**Your assignment**
Repeat all the data that appears below, keeping it exact.

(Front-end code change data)
[Start of Attachment]

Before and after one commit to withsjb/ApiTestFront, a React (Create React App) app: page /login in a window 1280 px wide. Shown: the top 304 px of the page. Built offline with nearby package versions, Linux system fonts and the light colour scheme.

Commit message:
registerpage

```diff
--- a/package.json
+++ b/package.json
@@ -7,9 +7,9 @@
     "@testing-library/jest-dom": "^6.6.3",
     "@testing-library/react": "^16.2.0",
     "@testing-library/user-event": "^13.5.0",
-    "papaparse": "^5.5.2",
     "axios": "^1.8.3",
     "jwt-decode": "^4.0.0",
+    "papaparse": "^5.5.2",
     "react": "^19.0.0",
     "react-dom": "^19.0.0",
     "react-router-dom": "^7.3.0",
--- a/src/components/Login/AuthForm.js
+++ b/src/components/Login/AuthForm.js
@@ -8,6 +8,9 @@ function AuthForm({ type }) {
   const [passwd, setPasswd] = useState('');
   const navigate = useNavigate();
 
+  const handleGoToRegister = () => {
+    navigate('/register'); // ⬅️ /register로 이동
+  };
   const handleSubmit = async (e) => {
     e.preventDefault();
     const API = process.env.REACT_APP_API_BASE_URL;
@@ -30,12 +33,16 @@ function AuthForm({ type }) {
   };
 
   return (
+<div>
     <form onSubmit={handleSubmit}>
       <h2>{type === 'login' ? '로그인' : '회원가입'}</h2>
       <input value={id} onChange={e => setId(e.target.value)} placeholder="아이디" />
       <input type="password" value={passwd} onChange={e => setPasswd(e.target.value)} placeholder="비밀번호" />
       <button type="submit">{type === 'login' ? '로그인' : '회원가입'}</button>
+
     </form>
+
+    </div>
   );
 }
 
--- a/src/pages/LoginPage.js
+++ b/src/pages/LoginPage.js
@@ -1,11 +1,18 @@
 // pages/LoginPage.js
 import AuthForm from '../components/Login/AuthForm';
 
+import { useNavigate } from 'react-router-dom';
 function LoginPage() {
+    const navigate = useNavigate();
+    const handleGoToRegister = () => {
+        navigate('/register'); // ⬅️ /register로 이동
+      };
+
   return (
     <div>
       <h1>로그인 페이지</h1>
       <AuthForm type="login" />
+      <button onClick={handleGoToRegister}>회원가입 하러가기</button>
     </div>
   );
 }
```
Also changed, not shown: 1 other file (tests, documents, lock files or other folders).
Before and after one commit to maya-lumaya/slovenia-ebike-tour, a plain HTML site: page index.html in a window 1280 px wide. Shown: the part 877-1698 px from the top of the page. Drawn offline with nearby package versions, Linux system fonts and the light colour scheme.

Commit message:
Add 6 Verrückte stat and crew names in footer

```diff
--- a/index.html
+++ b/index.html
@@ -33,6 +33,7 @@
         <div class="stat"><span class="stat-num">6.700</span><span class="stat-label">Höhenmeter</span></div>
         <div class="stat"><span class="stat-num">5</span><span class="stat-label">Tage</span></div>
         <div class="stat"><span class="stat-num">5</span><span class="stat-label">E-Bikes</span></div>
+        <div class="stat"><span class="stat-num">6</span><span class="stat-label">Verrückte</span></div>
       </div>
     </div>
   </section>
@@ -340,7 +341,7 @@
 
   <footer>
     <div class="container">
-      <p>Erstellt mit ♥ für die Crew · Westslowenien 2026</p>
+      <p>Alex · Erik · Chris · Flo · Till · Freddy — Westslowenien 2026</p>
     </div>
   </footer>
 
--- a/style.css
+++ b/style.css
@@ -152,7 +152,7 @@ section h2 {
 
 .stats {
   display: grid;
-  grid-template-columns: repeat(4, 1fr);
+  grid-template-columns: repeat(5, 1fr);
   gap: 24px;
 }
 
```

[End of Attachment]

**Response box**
Before and after one commit to withsjb/ApiTestFront, a React (Create React App) app: page /login in a window 1280 px wide. Shown: the top 304 px of the page. Built offline with nearby package versions, Linux system fonts and the light colour scheme.

Commit message:
registerpage

```diff
--- a/package.json
+++ b/package.json
@@ -7,9 +7,9 @@
     "@testing-library/jest-dom": "^6.6.3",
     "@testing-library/react": "^16.2.0",
     "@testing-library/user-event": "^13.5.0",
-    "papaparse": "^5.5.2",
     "axios": "^1.8.3",
     "jwt-decode": "^4.0.0",
+    "papaparse": "^5.5.2",
     "react": "^19.0.0",
     "react-dom": "^19.0.0",
     "react-router-dom": "^7.3.0",
--- a/src/components/Login/AuthForm.js
+++ b/src/components/Login/AuthForm.js
@@ -8,6 +8,9 @@ function AuthForm({ type }) {
   const [passwd, setPasswd] = useState('');
   const navigate = useNavigate();
 
+  const handleGoToRegister = () => {
+    navigate('/register'); // ⬅️ /register로 이동
+  };
   const handleSubmit = async (e) => {
     e.preventDefault();
     const API = process.env.REACT_APP_API_BASE_URL;
@@ -30,12 +33,16 @@ function AuthForm({ type }) {
   };
 
   return (
+<div>
     <form onSubmit={handleSubmit}>
       <h2>{type === 'login' ? '로그인' : '회원가입'}</h2>
       <input value={id} onChange={e => setId(e.target.value)} placeholder="아이디" />
       <input type="password" value={passwd} onChange={e => setPasswd(e.target.value)} placeholder="비밀번호" />
       <button type="submit">{type === 'login' ? '로그인' : '회원가입'}</button>
+
     </form>
+
+    </div>
   );
 }
 
--- a/src/pages/LoginPage.js
+++ b/src/pages/LoginPage.js
@@ -1,11 +1,18 @@
 // pages/LoginPage.js
 import AuthForm from '../components/Login/AuthForm';
 
+import { useNavigate } from 'react-router-dom';
 function LoginPage() {
+    const navigate = useNavigate();
+    const handleGoToRegister = () => {
+        navigate('/register'); // ⬅️ /register로 이동
+      };
+
   return (
     <div>
       <h1>로그인 페이지</h1>
       <AuthForm type="login" />
+      <button onClick={handleGoToRegister}>회원가입 하러가기</button>
     </div>
   );
 }
```
Also changed, not shown: 1 other file (tests, documents, lock files or other folders).
Before and after one commit to maya-lumaya/slovenia-ebike-tour, a plain HTML site: page index.html in a window 1280 px wide. Shown: the part 877-1698 px from the top of the page. Drawn offline with nearby package versions, Linux system fonts and the light colour scheme.

Commit message:
Add 6 Verrückte stat and crew names in footer

```diff
--- a/index.html
+++ b/index.html
@@ -33,6 +33,7 @@
         <div class="stat"><span class="stat-num">6.700</span><span class="stat-label">Höhenmeter</span></div>
         <div class="stat"><span class="stat-num">5</span><span class="stat-label">Tage</span></div>
         <div class="stat"><span class="stat-num">5</span><span class="stat-label">E-Bikes</span></div>
+        <div class="stat"><span class="stat-num">6</span><span class="stat-label">Verrückte</span></div>
       </div>
     </div>
   </section>
@@ -340,7 +341,7 @@
 
   <footer>
     <div class="container">
-      <p>Erstellt mit ♥ für die Crew · Westslowenien 2026</p>
+      <p>Alex · Erik · Chris · Flo · Till · Freddy — Westslowenien 2026</p>
     </div>
   </footer>
 
--- a/style.css
+++ b/style.css
@@ -152,7 +152,7 @@ section h2 {
 
 .stats {
   display: grid;
-  grid-template-columns: repeat(4, 1fr);
+  grid-template-columns: repeat(5, 1fr);
   gap: 24px;
 }
 
```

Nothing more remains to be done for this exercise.